Leaves shorter than culms, blades 2–4 mm wide, mid-green; ligule obvious, broadly acute, 3–7 mm long; sheaths green to pale brown.
Inflorescence dense, 2–7 cm long, head-like with short lateral branches more or less upright and appressed to main axis; involucral bracts glume-like except for lowest, which is leaf-like, shorter than the inflorescence; spikes numerous, short, closely packed, more or less sessile; terminal spike female or with a few male spikelets at apex, intermediate spikes male, lower spikes female or gynaecandrous; male glumes 4–5 mm long, acute, pale red-brown with obvious hyaline margins; female glumes 3.5–4.5 mm long, acute, pale red-brown with obvious hyaline margins. Perigynia (utricles) ovate in outline, pale red-brown at maturity, with lateral scabrous wings and several more or less prominent nerves on both faces, 4–5 mm long; beak c. 1 mm long, split for c. 0.1 mm. Style 2-fid.
Nut ovate in outline, lenticular in cross-section, shortly stalked, mid-brown.

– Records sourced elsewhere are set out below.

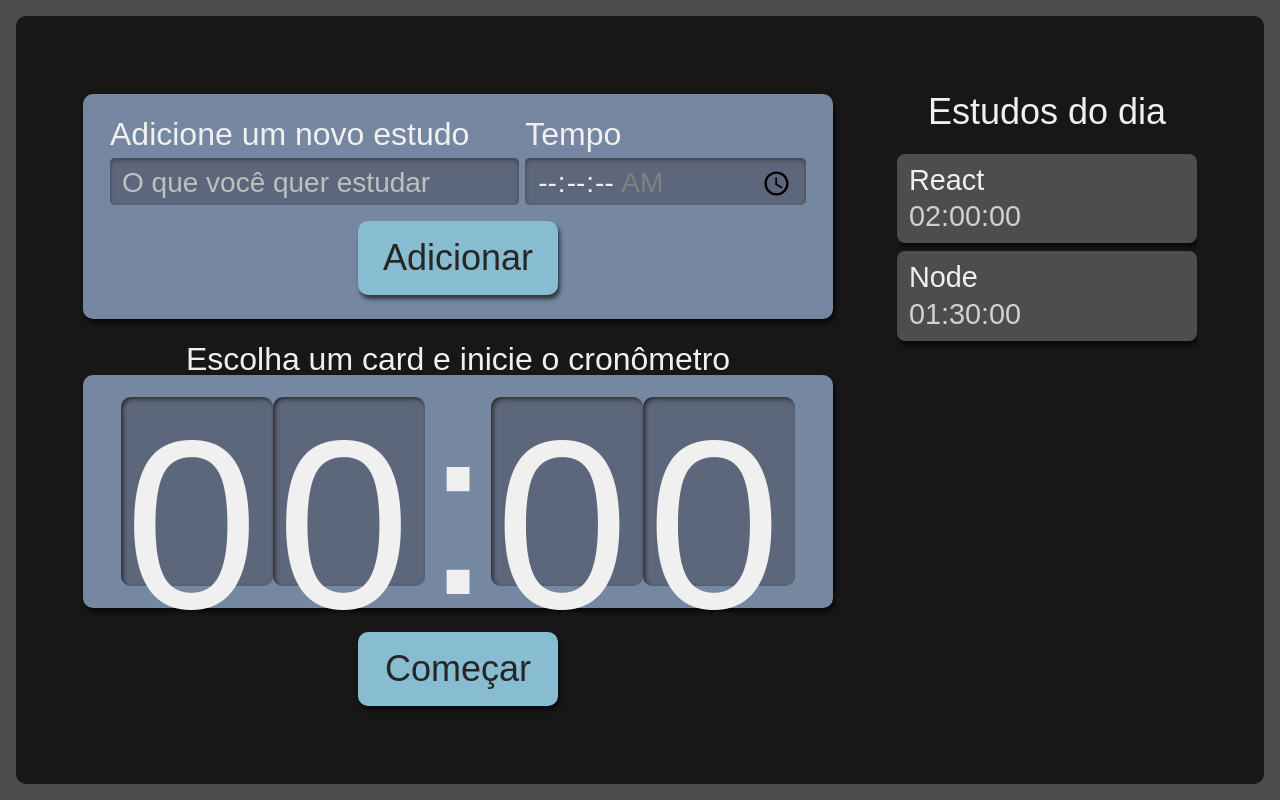
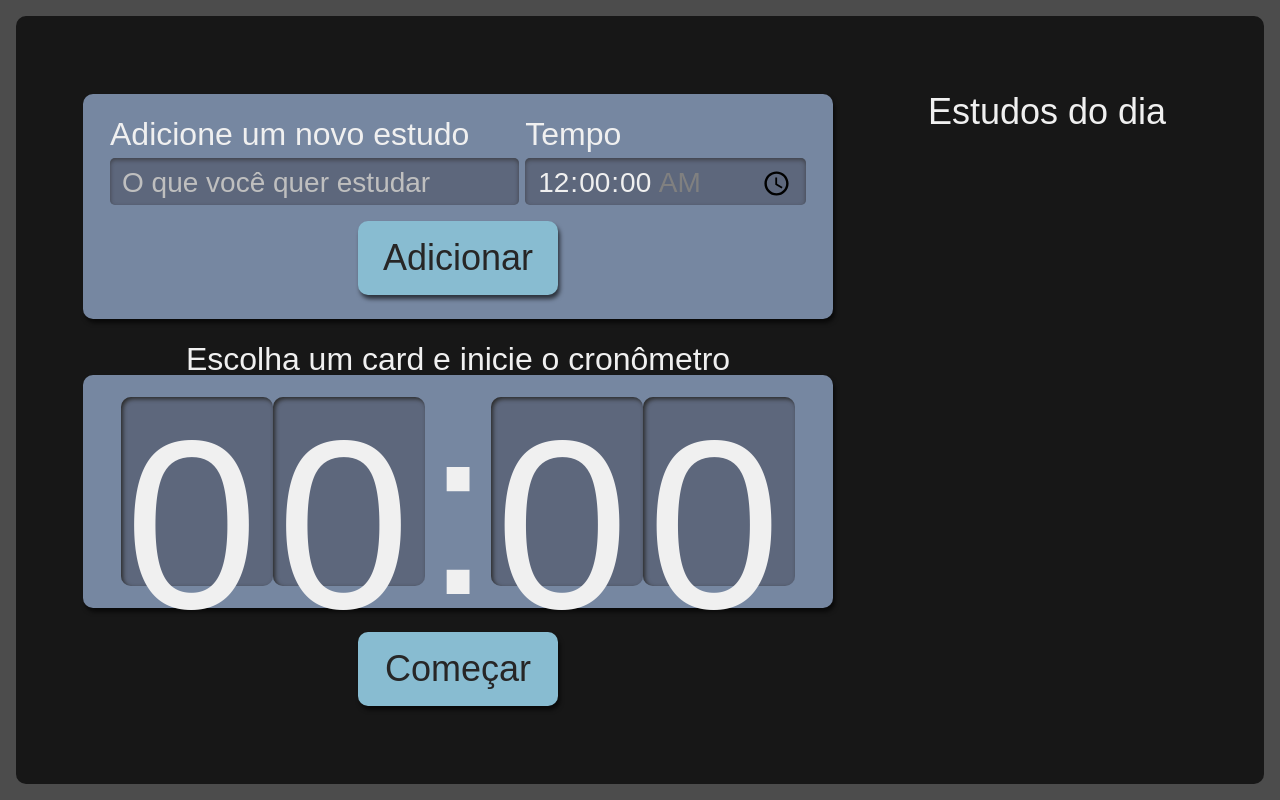
Before and after one commit to candinhojr/pomodoro-studies, a React (Create React App) app: page / in a window 1280 px wide. Built offline with nearby package versions, Linux system fonts and the light colour scheme.

Commit message:
add a new task

```diff
--- a/src/components/Button/index.tsx
+++ b/src/components/Button/index.tsx
@@ -1,9 +1,16 @@
 import React from "react";
 import style from "./Button.module.scss";
 
-class Button extends React.Component {
+class Button extends React.Component<{
+  type?: "button" | "submit" | "reset" | undefined;
+}> {
   render() {
-    return <button className={style.button}>{this.props.children}</button>;
+    const { type = "button" } = this.props;
+    return (
+      <button type={type} className={style.button}>
+        {this.props.children}
+      </button>
+    );
   }
 }
 
--- a/src/components/Form/index.tsx
+++ b/src/components/Form/index.tsx
@@ -1,17 +1,34 @@
 import React from "react";
+import { ITask } from "../../types/task";
 import Button from "../Button";
 import style from "./Form.module.scss";
 
-class Form extends React.Component {
+class Form extends React.Component<{
+  setTasks: React.Dispatch<React.SetStateAction<ITask[]>>;
+}> {
+  state = {
+    task: "",
+    time: "00:00:00",
+  };
+
+  handleSubmit(event: React.FormEvent<HTMLFormElement>) {
+    event.preventDefault();
+    this.props.setTasks((preventTasks) => [...preventTasks, { ...this.state }]);
+  }
+
   render() {
     return (
-      <form className={style.newTask}>
+      <form className={style.newTask} onSubmit={this.handleSubmit.bind(this)}>
         <div className={style.inputContainer}>
           <label htmlFor="task">Adicione um novo estudo</label>
           <input
             type="text"
             name="task"
             id="task"
+            value={this.state.task}
+            onChange={(event) =>
+              this.setState({ ...this.state, task: event.target.value })
+            }
             placeholder="O que você quer estudar"
             required
           />
@@ -22,13 +39,17 @@ class Form extends React.Component {
             type="time"
             step="1"
             name="time"
+            value={this.state.time}
+            onChange={(event) =>
+              this.setState({ ...this.state, time: event.target.value })
+            }
             id="time"
             min="00:00:00"
             max="01:30:00"
             required
           />
         </div>
-        <Button>Adicionar</Button>
+        <Button type="submit">Adicionar</Button>
       </form>
     );
   }
--- a/src/components/List/index.tsx
+++ b/src/components/List/index.tsx
@@ -1,28 +1,11 @@
-import React, { useState } from "react";
+import { ITask } from "../../types/task";
 import Item from "./Item";
 import style from "./List.module.scss";
 
-function List() {
-  const [tasks, setTasks] = useState([
-    {
-      task: "React",
-      time: "02:00:00",
-    },
-    {
-      task: "Node",
-      time: "01:30:00",
-    },
-  ]);
-
+function List({ tasks }: { tasks: ITask[] }) {
   return (
     <aside className={style.todoList}>
-      <h2
-        onClick={() => {
-          setTasks([...tasks, { task: "Javascript", time: "01:00:00" }]);
-        }}
-      >
-        Estudos do dia
-      </h2>
+      <h2>Estudos do dia</h2>
       <ul>
         {tasks.map((item, index) => (
           <Item key={index} {...item} />
--- a/src/pages/App.tsx
+++ b/src/pages/App.tsx
@@ -1,14 +1,17 @@
-import React from "react";
+import React, { useState } from "react";
+import { ITask } from "../types/task";
 import Form from "../components/Form";
 import List from "../components/List";
 import Timer from "../components/Timer";
 import style from "./App.module.scss";
 
 function App() {
+  const [tasks, setTasks] = useState<ITask[]>([]);
+
   return (
     <div className={style.AppStyle}>
-      <Form />
-      <List />
+      <Form setTasks={setTasks} />
+      <List tasks={tasks} />
       <Timer />
     </div>
   );
--- /dev/null
+++ b/src/types/task.ts
@@ -0,0 +1,4 @@
+export interface ITask {
+  task: string;
+  time: string;
+}
```
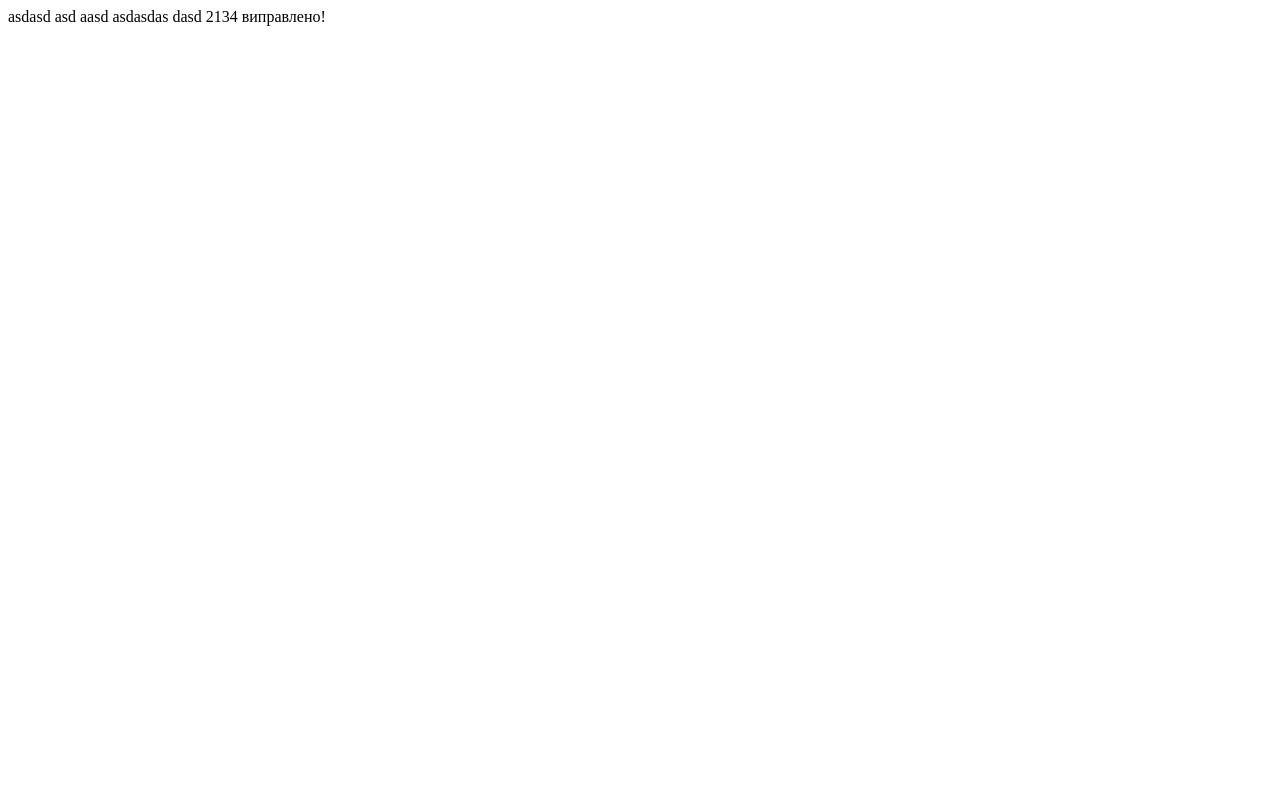
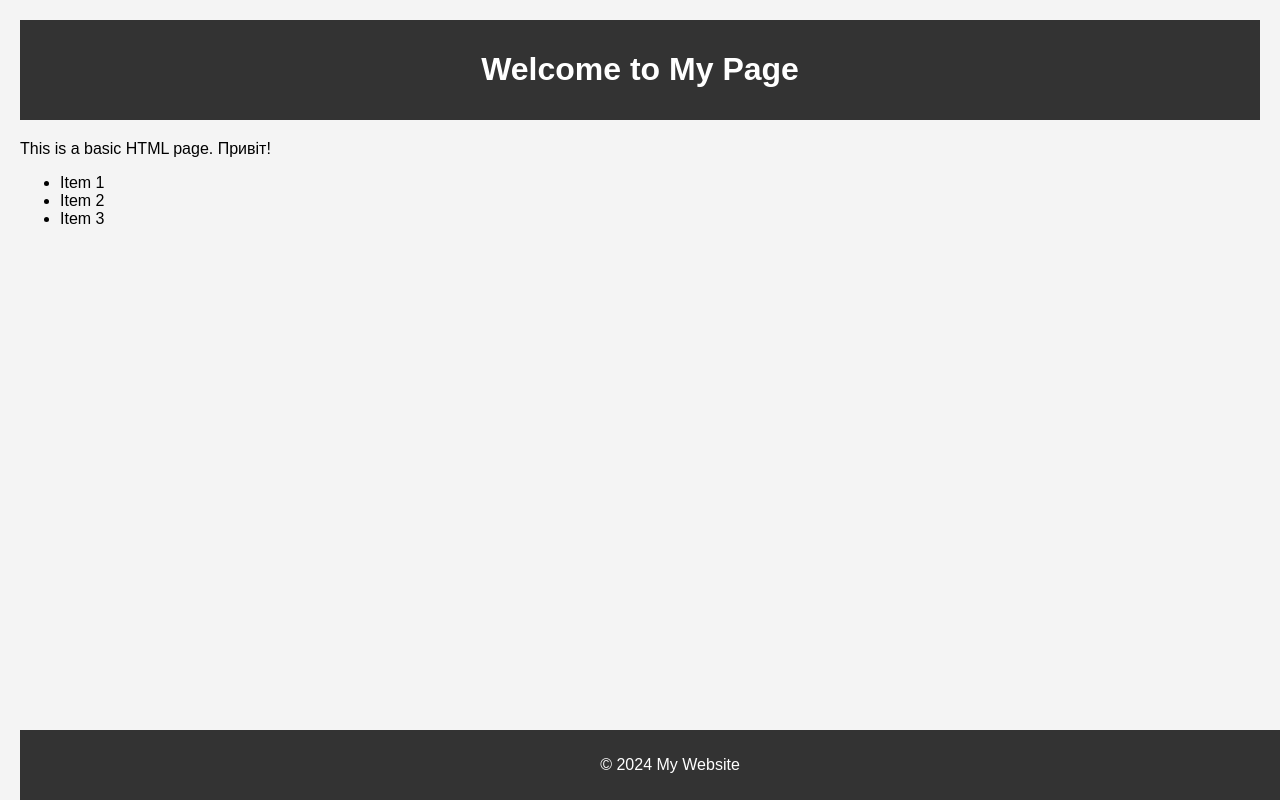
Before and after one commit to alxmiron/alias-project, a plain HTML site: page home-page.html in a window 1280 px wide. Drawn offline with Linux system fonts and the light colour scheme.

Commit message:
Home page from chatGPT

```diff
--- a/home-page.html
+++ b/home-page.html
@@ -1 +1,50 @@
-asdasd asd aasd asdasdas dasd 2134 виправлено!
+<!DOCTYPE html>
+<html lang="en">
+  <head>
+    <meta charset="UTF-8" />
+    <meta name="viewport" content="width=device-width, initial-scale=1.0" />
+    <title>My Basic HTML Page</title>
+    <style>
+      body {
+        font-family: Arial, sans-serif;
+        background-color: #f4f4f4;
+        margin: 0;
+        padding: 20px;
+      }
+      header {
+        background-color: #333;
+        color: white;
+        padding: 10px 20px;
+        text-align: center;
+      }
+      main {
+        margin: 20px 0;
+      }
+      footer {
+        background-color: #333;
+        color: white;
+        text-align: center;
+        padding: 10px;
+        position: fixed;
+        bottom: 0;
+        width: 100%;
+      }
+    </style>
+  </head>
+  <body>
+    <header>
+      <h1>Welcome to My Page</h1>
+    </header>
+    <main>
+      <p>This is a basic HTML page. Привіт!</p>
+      <ul>
+        <li>Item 1</li>
+        <li>Item 2</li>
+        <li>Item 3</li>
+      </ul>
+    </main>
+    <footer>
+      <p>&copy; 2024 My Website</p>
+    </footer>
+  </body>
+</html>
```
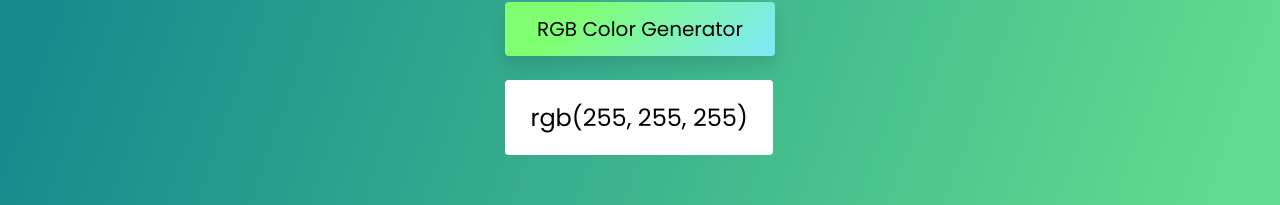
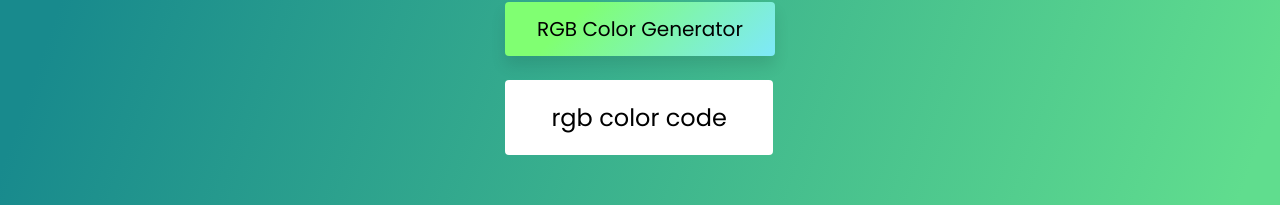
Before and after one commit to Nazmul1582/vanilla-javascript, a plain HTML site: page rgb-color-generator/index.html in a window 1280 px wide. Shown: the part 322-527 px from the top of the page. Drawn offline with Linux system fonts and the light colour scheme.

Commit message:
Update index.html

```diff
--- a/rgb-color-generator/index.html
+++ b/rgb-color-generator/index.html
@@ -10,7 +10,7 @@
 
     <div class="wrapper">
       <button>RGB Color Generator</button>
-      <div class="result">rgb(255, 255, 255)</div>
+      <div class="result">rgb color code</div>
     </div>
 
     <script src="./script.js"></script>
```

Distribution and occurrence: Occasionally naturalised on the South Coast (Batemans Bay area and Tantawangalo/Bemboka area) and Southern Tablelands (area including SE Forests National Park Tantawangalo Section); also in Vic. Native to Europe. First collected in NSW in 2002 from the Tantawangalo area and in 2004 from near Nimmitabel. It could be more widely naturalised but overlooked since it may be confused with the native species Carex appressa (which grows with it but forms big tussocks without the extended rhizomes), C. chlorantha (which is rhizomatous but much smaller) or C. gaudichaudiana.
In and around swamps.
NSW subdivisions: *SC, *ST
Other Australian states: *Vic.
Text by KL Wilson (Apr 2014); edited KL Wilson (Aug 2016; Oct 2017; Dec 2017)
Taxon concept: AC Jermy, DA Simpson, MJY Foley & MS Porter (2007) Sedges of the British Isles edn 3
APNI* Provides a link to the Australian Plant Name Index (hosted by the Australian National Botanic Gardens) for comprehensive bibliographic data
***The AVH map option provides a detailed interactive Australia wide distribution map drawn from collections held by all major Australian herbaria participating in the Australian Virtual Herbarium project.